◆ Work to be completed: The stretch wanted below opens at the line containing "apply_pivot_center(tide_arrow, 12, TIDE_MID);" and closes at the line containing "lv_obj_set_style_pad_all(shaft, 0, 0);". Please return it exactly, with no other lines.

Records from a dataset
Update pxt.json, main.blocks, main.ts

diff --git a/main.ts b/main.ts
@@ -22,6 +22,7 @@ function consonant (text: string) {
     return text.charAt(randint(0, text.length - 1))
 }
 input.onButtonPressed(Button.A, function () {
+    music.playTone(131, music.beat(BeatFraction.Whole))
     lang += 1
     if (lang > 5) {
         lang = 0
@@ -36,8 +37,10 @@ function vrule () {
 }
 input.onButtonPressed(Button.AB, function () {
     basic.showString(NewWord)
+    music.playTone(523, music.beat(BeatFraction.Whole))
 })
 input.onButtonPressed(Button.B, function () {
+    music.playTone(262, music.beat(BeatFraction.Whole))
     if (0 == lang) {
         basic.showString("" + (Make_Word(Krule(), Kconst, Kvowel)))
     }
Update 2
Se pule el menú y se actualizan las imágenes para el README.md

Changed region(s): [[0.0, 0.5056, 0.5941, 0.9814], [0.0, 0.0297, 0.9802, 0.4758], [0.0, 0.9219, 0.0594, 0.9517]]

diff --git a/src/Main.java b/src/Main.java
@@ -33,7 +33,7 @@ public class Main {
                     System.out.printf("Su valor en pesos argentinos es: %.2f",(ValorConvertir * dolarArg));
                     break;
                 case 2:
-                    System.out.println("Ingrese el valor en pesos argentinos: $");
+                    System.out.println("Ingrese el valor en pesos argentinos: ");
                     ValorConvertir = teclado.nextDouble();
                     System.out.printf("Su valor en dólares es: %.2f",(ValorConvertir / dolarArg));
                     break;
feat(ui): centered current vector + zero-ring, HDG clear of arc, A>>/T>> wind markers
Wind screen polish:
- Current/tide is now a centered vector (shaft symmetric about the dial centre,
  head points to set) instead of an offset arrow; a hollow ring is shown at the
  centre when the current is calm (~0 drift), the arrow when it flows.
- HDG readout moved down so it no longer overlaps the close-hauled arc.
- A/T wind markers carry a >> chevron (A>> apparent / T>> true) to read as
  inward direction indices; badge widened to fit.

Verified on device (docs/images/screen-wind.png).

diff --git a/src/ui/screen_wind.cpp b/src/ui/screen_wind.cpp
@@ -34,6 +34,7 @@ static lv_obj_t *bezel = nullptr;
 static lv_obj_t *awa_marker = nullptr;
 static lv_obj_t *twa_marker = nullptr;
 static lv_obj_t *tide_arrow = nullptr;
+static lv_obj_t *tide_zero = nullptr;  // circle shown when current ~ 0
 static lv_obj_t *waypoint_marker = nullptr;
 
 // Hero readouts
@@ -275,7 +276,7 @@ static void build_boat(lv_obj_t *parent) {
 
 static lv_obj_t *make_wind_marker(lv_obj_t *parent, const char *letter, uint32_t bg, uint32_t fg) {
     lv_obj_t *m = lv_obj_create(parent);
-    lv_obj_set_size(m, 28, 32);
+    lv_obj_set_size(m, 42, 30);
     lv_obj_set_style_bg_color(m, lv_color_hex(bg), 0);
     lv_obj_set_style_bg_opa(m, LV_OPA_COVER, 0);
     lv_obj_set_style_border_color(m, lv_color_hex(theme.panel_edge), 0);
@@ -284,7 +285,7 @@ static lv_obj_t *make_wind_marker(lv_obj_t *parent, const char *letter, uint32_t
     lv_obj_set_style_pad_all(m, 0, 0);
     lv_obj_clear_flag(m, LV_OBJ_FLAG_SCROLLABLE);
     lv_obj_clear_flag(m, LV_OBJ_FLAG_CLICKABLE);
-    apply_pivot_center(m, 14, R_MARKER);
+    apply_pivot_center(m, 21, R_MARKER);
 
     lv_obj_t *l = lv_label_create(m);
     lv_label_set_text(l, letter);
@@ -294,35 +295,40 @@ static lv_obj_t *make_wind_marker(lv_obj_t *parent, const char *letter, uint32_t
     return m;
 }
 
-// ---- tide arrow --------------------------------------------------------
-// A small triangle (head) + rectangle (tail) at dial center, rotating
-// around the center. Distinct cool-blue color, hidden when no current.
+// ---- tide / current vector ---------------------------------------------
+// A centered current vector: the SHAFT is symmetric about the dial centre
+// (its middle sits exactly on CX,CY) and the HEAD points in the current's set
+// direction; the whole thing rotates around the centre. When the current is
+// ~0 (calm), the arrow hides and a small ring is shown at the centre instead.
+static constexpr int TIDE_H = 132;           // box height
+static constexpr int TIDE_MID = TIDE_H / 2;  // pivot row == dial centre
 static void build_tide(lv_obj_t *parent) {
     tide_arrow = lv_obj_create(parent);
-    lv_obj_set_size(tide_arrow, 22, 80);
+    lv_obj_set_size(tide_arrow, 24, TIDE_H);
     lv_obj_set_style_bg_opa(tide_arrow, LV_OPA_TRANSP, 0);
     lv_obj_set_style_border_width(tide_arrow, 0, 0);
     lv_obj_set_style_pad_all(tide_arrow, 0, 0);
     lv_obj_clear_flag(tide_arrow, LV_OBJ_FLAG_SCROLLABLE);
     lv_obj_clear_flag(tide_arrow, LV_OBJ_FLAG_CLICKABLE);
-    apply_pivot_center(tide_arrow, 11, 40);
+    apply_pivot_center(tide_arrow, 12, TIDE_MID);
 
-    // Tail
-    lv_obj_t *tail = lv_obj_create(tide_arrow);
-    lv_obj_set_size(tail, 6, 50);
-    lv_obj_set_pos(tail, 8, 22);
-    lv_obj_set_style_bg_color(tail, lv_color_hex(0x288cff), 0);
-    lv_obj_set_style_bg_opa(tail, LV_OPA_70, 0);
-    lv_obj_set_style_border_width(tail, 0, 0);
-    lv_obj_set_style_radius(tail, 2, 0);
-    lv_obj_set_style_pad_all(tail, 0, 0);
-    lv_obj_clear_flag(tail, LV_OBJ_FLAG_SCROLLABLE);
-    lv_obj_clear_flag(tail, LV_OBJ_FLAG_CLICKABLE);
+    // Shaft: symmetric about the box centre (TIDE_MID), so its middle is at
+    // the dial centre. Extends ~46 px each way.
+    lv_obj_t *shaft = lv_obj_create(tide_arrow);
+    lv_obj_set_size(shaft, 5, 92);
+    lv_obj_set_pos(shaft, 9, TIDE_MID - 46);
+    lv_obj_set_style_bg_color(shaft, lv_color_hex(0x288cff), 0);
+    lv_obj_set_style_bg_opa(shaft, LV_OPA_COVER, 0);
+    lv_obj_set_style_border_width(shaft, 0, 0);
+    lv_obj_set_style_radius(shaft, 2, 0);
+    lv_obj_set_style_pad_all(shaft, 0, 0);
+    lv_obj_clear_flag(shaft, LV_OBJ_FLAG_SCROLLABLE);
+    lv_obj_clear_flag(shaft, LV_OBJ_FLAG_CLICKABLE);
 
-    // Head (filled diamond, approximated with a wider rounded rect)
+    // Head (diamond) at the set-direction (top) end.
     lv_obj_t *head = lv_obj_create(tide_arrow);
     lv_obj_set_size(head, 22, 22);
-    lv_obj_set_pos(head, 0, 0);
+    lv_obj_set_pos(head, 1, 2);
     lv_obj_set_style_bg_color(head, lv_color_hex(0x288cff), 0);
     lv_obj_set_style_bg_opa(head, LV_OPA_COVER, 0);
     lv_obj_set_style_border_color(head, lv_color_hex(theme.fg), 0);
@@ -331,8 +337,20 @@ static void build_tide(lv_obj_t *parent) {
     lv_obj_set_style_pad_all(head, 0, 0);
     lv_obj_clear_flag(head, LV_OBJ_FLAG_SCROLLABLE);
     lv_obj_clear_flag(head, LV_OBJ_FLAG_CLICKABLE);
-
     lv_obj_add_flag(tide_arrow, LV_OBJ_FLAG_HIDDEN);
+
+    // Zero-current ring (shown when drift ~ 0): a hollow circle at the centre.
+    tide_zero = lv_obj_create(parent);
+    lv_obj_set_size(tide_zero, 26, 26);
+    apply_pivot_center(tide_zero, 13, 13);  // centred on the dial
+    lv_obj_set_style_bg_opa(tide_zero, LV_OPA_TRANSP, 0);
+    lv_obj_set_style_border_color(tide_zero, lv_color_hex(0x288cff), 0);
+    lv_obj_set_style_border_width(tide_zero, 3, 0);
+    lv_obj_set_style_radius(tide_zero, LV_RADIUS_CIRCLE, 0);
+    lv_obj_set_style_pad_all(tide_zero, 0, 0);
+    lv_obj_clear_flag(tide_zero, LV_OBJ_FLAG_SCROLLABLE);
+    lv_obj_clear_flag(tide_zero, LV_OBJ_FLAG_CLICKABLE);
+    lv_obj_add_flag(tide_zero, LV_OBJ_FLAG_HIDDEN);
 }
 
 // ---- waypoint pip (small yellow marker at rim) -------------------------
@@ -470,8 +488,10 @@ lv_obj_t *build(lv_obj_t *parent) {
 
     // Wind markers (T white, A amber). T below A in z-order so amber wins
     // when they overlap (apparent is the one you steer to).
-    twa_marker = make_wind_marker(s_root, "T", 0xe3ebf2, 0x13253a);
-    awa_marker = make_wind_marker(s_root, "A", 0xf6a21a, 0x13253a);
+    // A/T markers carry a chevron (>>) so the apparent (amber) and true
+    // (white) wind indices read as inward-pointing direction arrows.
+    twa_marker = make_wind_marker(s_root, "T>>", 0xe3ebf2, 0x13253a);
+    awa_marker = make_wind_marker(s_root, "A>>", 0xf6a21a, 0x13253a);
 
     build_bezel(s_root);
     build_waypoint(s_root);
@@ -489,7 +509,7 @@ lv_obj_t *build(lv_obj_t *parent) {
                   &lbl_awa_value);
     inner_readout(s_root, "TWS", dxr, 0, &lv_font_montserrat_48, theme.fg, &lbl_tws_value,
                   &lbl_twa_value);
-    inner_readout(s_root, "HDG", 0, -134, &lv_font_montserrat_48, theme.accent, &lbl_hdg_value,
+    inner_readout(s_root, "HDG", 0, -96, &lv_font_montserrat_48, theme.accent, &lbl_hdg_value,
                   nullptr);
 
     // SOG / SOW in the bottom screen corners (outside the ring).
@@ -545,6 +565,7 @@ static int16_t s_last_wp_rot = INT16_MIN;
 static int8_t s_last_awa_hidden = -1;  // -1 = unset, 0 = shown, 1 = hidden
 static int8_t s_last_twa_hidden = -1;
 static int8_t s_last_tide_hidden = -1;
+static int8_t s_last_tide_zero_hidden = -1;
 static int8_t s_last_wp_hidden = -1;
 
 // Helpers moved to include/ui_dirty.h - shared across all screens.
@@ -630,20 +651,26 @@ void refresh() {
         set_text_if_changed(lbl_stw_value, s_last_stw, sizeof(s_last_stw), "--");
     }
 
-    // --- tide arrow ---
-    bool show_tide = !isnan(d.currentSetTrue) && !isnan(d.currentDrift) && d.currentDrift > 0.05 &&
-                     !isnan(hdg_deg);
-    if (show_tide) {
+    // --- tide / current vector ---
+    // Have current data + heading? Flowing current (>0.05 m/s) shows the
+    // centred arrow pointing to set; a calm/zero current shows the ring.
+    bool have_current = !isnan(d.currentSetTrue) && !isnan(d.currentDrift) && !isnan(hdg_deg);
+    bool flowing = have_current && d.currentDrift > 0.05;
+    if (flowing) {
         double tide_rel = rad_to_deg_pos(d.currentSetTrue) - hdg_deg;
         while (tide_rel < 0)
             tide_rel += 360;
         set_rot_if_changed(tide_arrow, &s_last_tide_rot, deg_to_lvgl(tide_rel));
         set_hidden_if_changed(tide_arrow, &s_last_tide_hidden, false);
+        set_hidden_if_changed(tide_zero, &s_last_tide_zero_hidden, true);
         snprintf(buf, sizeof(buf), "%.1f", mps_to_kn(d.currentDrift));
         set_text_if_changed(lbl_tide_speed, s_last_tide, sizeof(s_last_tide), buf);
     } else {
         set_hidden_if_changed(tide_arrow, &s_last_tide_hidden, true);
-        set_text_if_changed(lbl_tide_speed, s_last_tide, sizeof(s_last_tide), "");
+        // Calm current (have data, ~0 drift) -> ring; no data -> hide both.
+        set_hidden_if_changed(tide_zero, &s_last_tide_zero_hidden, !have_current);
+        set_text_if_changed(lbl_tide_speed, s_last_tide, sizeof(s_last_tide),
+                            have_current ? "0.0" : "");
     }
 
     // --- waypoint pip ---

◆ Response to the exercise:
+    apply_pivot_center(tide_arrow, 12, TIDE_MID);
 
-    // Tail
-    lv_obj_t *tail = lv_obj_create(tide_arrow);
-    lv_obj_set_size(tail, 6, 50);
-    lv_obj_set_pos(tail, 8, 22);
-    lv_obj_set_style_bg_color(tail, lv_color_hex(0x288cff), 0);
-    lv_obj_set_style_bg_opa(tail, LV_OPA_70, 0);
-    lv_obj_set_style_border_width(tail, 0, 0);
-    lv_obj_set_style_radius(tail, 2, 0);
-    lv_obj_set_style_pad_all(tail, 0, 0);
-    lv_obj_clear_flag(tail, LV_OBJ_FLAG_SCROLLABLE);
-    lv_obj_clear_flag(tail, LV_OBJ_FLAG_CLICKABLE);
+    // Shaft: symmetric about the box centre (TIDE_MID), so its middle is at
+    // the dial centre. Extends ~46 px each way.
+    lv_obj_t *shaft = lv_obj_create(tide_arrow);
+    lv_obj_set_size(shaft, 5, 92);
+    lv_obj_set_pos(shaft, 9, TIDE_MID - 46);
+    lv_obj_set_style_bg_color(shaft, lv_color_hex(0x288cff), 0);
+    lv_obj_set_style_bg_opa(shaft, LV_OPA_COVER, 0);
+    lv_obj_set_style_border_width(shaft, 0, 0);
+    lv_obj_set_style_radius(shaft, 2, 0);
+    lv_obj_set_style_pad_all(shaft, 0, 0);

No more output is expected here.